The Graphic Arts Collection continues to collect folk and tribal art from South Asia as it relates to the pandemic. In Mithila artist Nisha Jha’s “Second Wave”, she focuses on wearing masks, sanitizing, and vaccination as critical to stemming the spread of the virus. The border depicts the coronavirus being injected with the vaccine and “making this world corona-virus free.” In another section, she’s painted a Covid-19 vaccination center. The work also highlights how individuals in the informal sector adjusted to preserve their livelihoods in the midst of the pandemic, e.g. vegetable sellers who turned to offering masks and sanitizer.
Graphic Arts has also recently expanded the focus for this collection to include themes related to women’s experiences in India. One example is “Today’s Modern Woman” by Vinita Jha. This work reimagines the goddess Durga by replacing the traditional items in her hands with contemporary ones – (clockwise) an infant, a spray bottle for cleaning, a cup of coffee, a smart phone, a child, an iron, a shopping bag, and a griddle and spatula.
Nisha Jha (also the creator of “The Second Wave” and daughter of Vinita Jha) questions what constitutes an auspicious marriage in her painting “The Hungry Man of Dowry.” Here she has depicted the bride as the Kāmadhenu, or Cow of Plenty, who brings a BMW, a Royal Enfield motorcycle, a computer, and other luxury goods into her new marriage.

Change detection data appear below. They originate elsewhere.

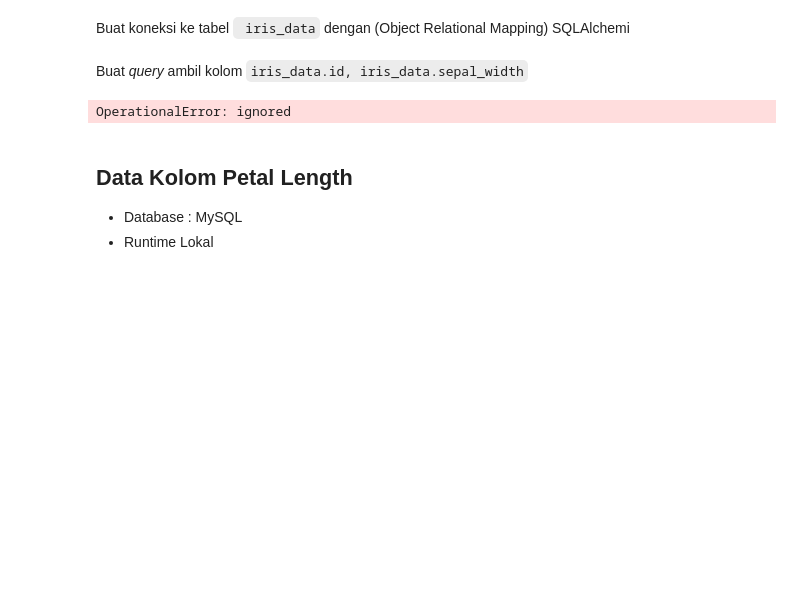
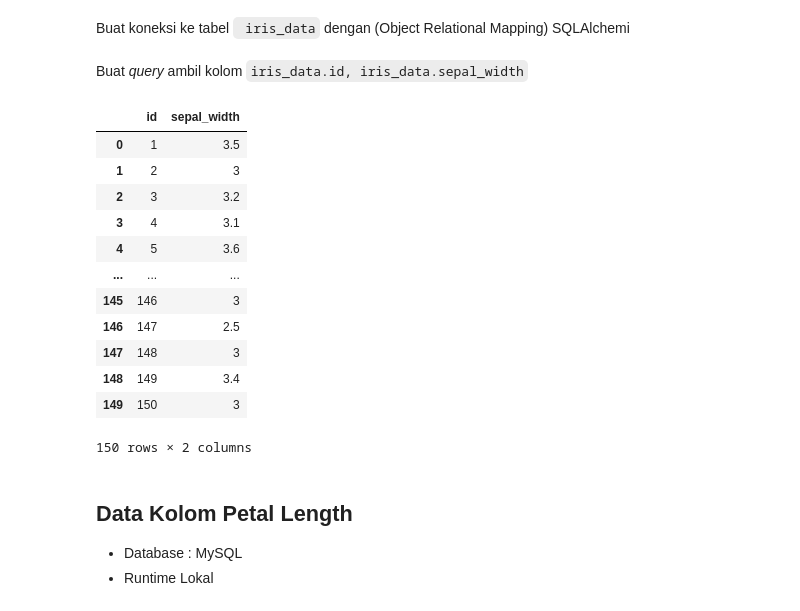
Before and after one commit to MuhammadKurniaSani-me/prosaindata, a Jupyter notebook: _sources/tasks/get_data_from_dbs.ipynb, the cells around one changed output. Saved outputs shown, nothing was run; the diff lists cells and outputs as text; code cells hidden in the pictures; blank space fills up the shorter version.

```diff
--- a/_sources/tasks/get_data_from_dbs.ipynb
+++ b/_sources/tasks/get_data_from_dbs.ipynb
@@ -79,11 +100,24 @@
 # %%
 query_id_and_sepal_width_columns = db.select([elephantsql_db.columns.id, elephantsql_db.columns.sepal_width])
 id_and_sepal_width_columns = connection_elephantsql.execute(query_id_and_sepal_width_columns).fetchall()
-query_id_and_sepal_width_series = pd.DataFrame(results)
-df.columns = query_id_and_sepal_width_series[0].keys()
-df.head(5)
+
+query_id_and_sepal_width_series = pd.DataFrame(id_and_sepal_width_columns)
+# df.columns = query_id_and_sepal_width_series[0].keys()
+query_id_and_sepal_width_series
 # %% [output]
+|  | id | sepal_width |
+| 0 | 1 | 3.5 |
+| 1 | 2 | 3 |
+| 2 | 3 | 3.2 |
+| 3 | 4 | 3.1 |
+| 4 | 5 | 3.6 |
+| ... | ... | ... |
+| 145 | 146 | 3 |
+| 146 | 147 | 2.5 |
+| 147 | 148 | 3 |
+| 148 | 149 | 3.4 |
+| 149 | 150 | 3 |
-OperationalError: ignored
+150 rows × 2 columns
 # %% [markdown]
 ## Data Kolom Petal Length
 
```
Also changed, not shown: parts of 5 cells of this notebook, 23 other files.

Thanks to Ellen Ambrosone, South Asian Studies Librarian, for this guest post.